A Church With No Members?

A column I read today in The Presbyterian Outlook got my attention. Church-leadership consultant Tom Ehrich was writing about the declining popularity of church membership (“The New Age of Ad Hoc Connections,” Presbyterian Outlook, November 24, 2014).

While that may sound like bad news, he doesn’t think it’s necessarily so. It just reflects growing trends in the larger society against joining any kind of organization.

This is nothing new. Sociologists like Peter Berger have been telling us this for years. His famed bowling-leagues study documented how bowling has not diminished in popularity, although bowlers no longer like to join leagues and commit to being at the alley with their team one day per week.

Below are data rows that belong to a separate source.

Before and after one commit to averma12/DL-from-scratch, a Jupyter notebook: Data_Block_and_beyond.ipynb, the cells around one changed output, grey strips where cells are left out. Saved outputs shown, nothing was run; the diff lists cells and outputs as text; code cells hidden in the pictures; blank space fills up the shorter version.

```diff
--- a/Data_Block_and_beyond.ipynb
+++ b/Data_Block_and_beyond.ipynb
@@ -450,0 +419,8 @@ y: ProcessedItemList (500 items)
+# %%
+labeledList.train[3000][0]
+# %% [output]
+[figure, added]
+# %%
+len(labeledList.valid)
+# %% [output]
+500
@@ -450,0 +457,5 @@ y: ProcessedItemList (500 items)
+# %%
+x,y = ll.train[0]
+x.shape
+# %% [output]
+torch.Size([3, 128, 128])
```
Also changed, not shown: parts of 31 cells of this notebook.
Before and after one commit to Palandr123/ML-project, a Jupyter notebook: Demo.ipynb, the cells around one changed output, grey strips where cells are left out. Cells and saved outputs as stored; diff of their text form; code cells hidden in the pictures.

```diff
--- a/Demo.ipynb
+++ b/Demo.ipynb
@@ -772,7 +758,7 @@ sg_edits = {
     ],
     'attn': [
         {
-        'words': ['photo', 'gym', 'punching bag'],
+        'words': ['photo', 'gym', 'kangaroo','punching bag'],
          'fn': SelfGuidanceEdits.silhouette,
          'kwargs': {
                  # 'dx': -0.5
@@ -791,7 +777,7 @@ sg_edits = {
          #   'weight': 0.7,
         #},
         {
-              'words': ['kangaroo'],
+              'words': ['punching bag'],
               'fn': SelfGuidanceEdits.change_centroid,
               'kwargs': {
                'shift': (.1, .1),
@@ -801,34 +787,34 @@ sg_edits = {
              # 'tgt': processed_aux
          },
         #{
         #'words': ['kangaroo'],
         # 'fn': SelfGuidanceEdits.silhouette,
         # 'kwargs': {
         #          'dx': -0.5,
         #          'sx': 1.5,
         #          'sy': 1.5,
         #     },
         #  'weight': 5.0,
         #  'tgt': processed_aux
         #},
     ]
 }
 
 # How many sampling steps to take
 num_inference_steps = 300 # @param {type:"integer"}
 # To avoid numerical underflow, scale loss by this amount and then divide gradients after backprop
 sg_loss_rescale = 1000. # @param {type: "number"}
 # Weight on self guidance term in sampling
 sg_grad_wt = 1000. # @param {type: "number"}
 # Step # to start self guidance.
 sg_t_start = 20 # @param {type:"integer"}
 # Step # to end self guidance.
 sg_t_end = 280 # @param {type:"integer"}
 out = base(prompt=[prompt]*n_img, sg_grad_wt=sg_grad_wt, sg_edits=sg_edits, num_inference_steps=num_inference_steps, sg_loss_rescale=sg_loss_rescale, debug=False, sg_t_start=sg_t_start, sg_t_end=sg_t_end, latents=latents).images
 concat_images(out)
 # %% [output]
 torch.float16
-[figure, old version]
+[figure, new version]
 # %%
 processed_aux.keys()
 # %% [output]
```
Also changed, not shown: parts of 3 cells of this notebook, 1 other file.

The whole idea of “belonging” to a group just isn’t attractive anymore. Folks would rather go it alone, connecting with others in ad hoc ways as the need or opportunity arises.

“People are just living in different ways,” says Ehrich. “Not better or worse, just different. Wise church leaders will dial down the membership lingo and learn to offer a variety of venues, some of them ad hoc, where people can connect.”

As examples, he lists a number of brief-duration mission and service events churches have organized: packing seeds to send off to African farmers, building houses for Habitat for Humanity, delivering toys to needy children at Christmas, disaster-relief work, etc.

The membership rituals of the past hold little meaning, he goes on. “People today value groups and networks, but they want them to be free-flowing and ad hoc, centered in hanging out, last-minute planning and discovering new venues. This is an age of pop-up stores and restaurants.”

Could there ever be such a thing as a pop-up church? The Presbyterian Church is actually experimenting with such an idea, with its 1001 Worshiping Communities initiative. While not exactly pop-up churches, the new communities being fostered — based on informal gatherings in all sorts of places — do have something of that ad hoc quality. The idea is to experiment with new ways of being church together. Some of them may grow into recognizable congregations someday. Others may become something else altogether — but still a part of the Body of Christ.

Maybe Jesus himself provides a different standard. At the end of his Parable of the Sheep and the Goats, the king says: “For I was hungry and you gave me food, I was thirsty and you gave me something to drink, I was a stranger and you welcomed me, I was naked and you gave me clothing, I was sick and you took care of me, I was in prison and you visited me.” (Matthew 25:35-36)

Not a hint, there, of letters of transfer.

Don’t worry so much about membership, Ehrich assures us. “Churches should ramp up their communications, so that when a need arises, they can send out a call for caring. Then just let people serve as they can, without imposing a membership expectation.”

But how, then, to measure our successes and failures? The answer, I suppose, is “We don’t.” At the end of the day, it’s not our successes that matter. It’s what the Holy Spirit is doing in our midst.

What do you think? Is church membership growing obsolete? If so, what’s emerging in its place?